question of the confused Thomas and other disciples. People have lots of questions about God, about
the Human life, their government, their economic system, their education system, their Church, the
community in which they live, and the world at large. They looked to the future and saw the loss of
their Leader and the total disruption of their lives. They knew neither the destination nor the
direction. They couldn’t see the negative view of the hours pass and days to come. They looked
ahead and saw only death, confusion and despair. The internet has a lot of information which allows
for lots of questions and “sometimes” some accurate answers. Some questions are for the gathering
of information. Other questions are more reflective and require thoughtful deliberation before and
after they are proposed. One of such questions is that “what exactly do we seek?” or “how can we
Thomas’ question, in one form or another, has been on the lips of millions and millions of people
down through the years. Today, as in no other time, Thomas’ question is of the utmost importance.
The national and international economies are dropping, how can I know the way? I’ve lost my job.
How can I know the way? My health is poor and I’m afraid I won’t be able to look after myself. How
can I know the way? My personal and family problems have me at the end of my rope. How can I
know the way? I’ve got a house and a car and all I’ve ever asked for but something’s missing. How
can I know the way? Jesus said, “I am the way and the truth and the life” (Jn 14:6). Let’s look at that
answer more closely as we consider our own questions. Jesus is the way! Jesus didn’t come to give
directions on how to find God. He didn’t come to explain meditation techniques or legalistic devices
that would bring a person closer to God. He didn’t point the way to God. He is the way to God. Jesus
is the destination, not the signpost! Christ is the way out of a life of emptiness. He is the way into a
life filled with God’s love, care and forgiveness. He changes our lives now and offers eternal hope
and peace. He says, “Learn from me; for I am gentle and humble in heart, and you will find rest” (Mt 11:29)
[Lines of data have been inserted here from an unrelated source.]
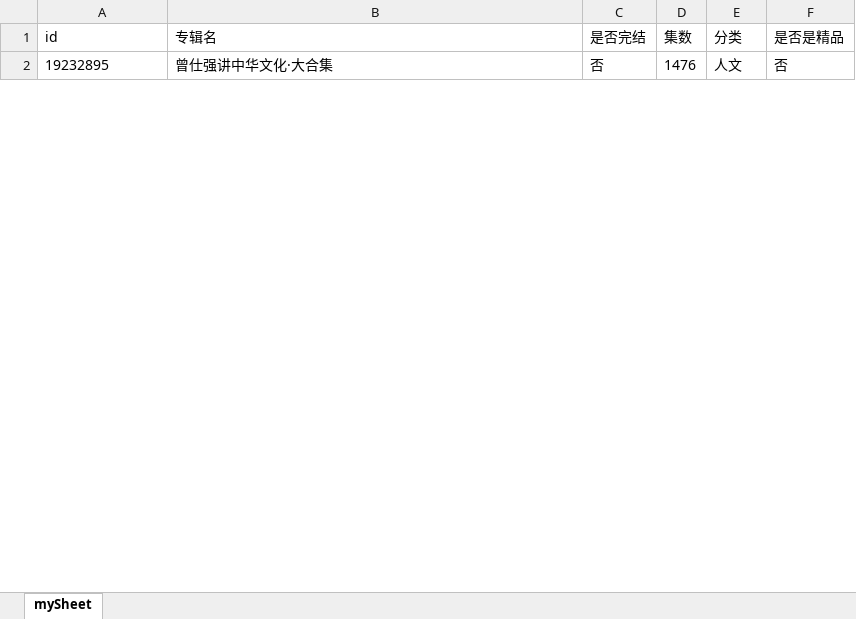
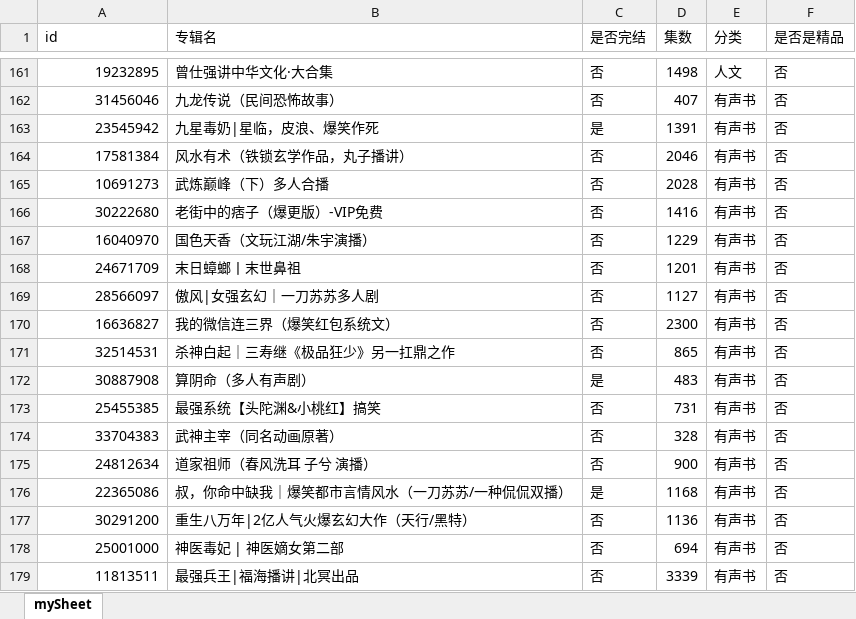
Before and after one commit to zhangolve/js-code-lab, an Excel workbook: node/crawler/ximalaya/output.xlsx, sheet mySheet, drawn as a sheet; only a part is shown, gaps mark what is left out; values as stored, in another font and other column widths than the file's, no borders; addresses are those after the commit; the diff covers the shown part only; the diff names each change by its address in the sheet, - before the commit and + after, or states it on an @@ line.

Commit message:
ximalaya

```diff
--- a/node/crawler/ximalaya/output.xlsx (sheet mySheet)
+++ b/node/crawler/ximalaya/output.xlsx (sheet mySheet)
-A161 alignment: left
+A161 alignment: right
-D161 (集数): 1476
+D161 (集数): 1498
+row 162: 31456046 | 九龙传说（民间恐怖故事） | 否 | 407 | 有声书 | 否
+row 163: 23545942 | 九星毒奶|星临，皮浪、爆笑作死 | 是 | 1391 | 有声书 | 否
+row 164: 17581384 | 风水有术（铁锁玄学作品，丸子播讲） | 否 | 2046 | 有声书 | 否
+row 165: 10691273 | 武炼巅峰（下）多人合播 | 否 | 2028 | 有声书 | 否
+row 166: 30222680 | 老街中的痞子（爆更版）-VIP免费 | 否 | 1416 | 有声书 | 否
+row 167: 16040970 | 国色天香（文玩江湖/朱宇演播） | 否 | 1229 | 有声书 | 否
+row 168: 24671709 | 末日蟑螂丨末世鼻祖 | 否 | 1201 | 有声书 | 否
+row 169: 28566097 | 傲风|女强玄幻｜一刀苏苏多人剧 | 否 | 1127 | 有声书 | 否
+row 170: 16636827 | 我的微信连三界（爆笑红包系统文） | 否 | 2300 | 有声书 | 否
+row 171: 32514531 | 杀神白起｜三寿继《极品狂少》另一扛鼎之作 | 否 | 865 | 有声书 | 否
+row 172: 30887908 | 算阴命（多人有声剧） | 是 | 483 | 有声书 | 否
+row 173: 25455385 | 最强系统【头陀渊&小桃红】搞笑 | 否 | 731 | 有声书 | 否
+row 174: 33704383 | 武神主宰（同名动画原著） | 否 | 328 | 有声书 | 否
+row 175: 24812634 | 道家祖师（春风洗耳 子兮 演播） | 否 | 900 | 有声书 | 否
+row 176: 22365086 | 叔，你命中缺我｜爆笑都市言情风水（一刀苏苏/一种侃侃双播） | 是 | 1168 | 有声书 | 否
+row 177: 30291200 | 重生八万年|2亿人气火爆玄幻大作（天行/黑特） | 否 | 1136 | 有声书 | 否
+row 178: 25001000 | 神医毒妃 | 神医嫡女第二部 | 否 | 694 | 有声书 | 否
+row 179: 11813511 | 最强兵王|福海播讲|北冥出品 | 否 | 3339 | 有声书 | 否
```
Also changed, not shown: 83 added rows, 162 removed rows and 324 moved rows elsewhere in this sheet, 5 other files.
and “Do not let your hearts be troubled. Believe in God, believe also in me” (Jn 14:1). Let us learn to
seek him, to look at him. When we encounter him our tears will be made to joy, fears will be made to
courage to face the troubled world. “The joy of the gospel fills the hearts and lives of all who
encounter Jesus” (Evangelii Gaudium 1). Mary Magdalene and the Apostles are the best examples of
troubled characters encountering the Risen Christ and their sorrows turned into joy. “Look to him,
and be radiant; so your faces shall never be ashamed” (Ps 34:5). We have all the unanswered
questions answered in Him. He is the way we must walk.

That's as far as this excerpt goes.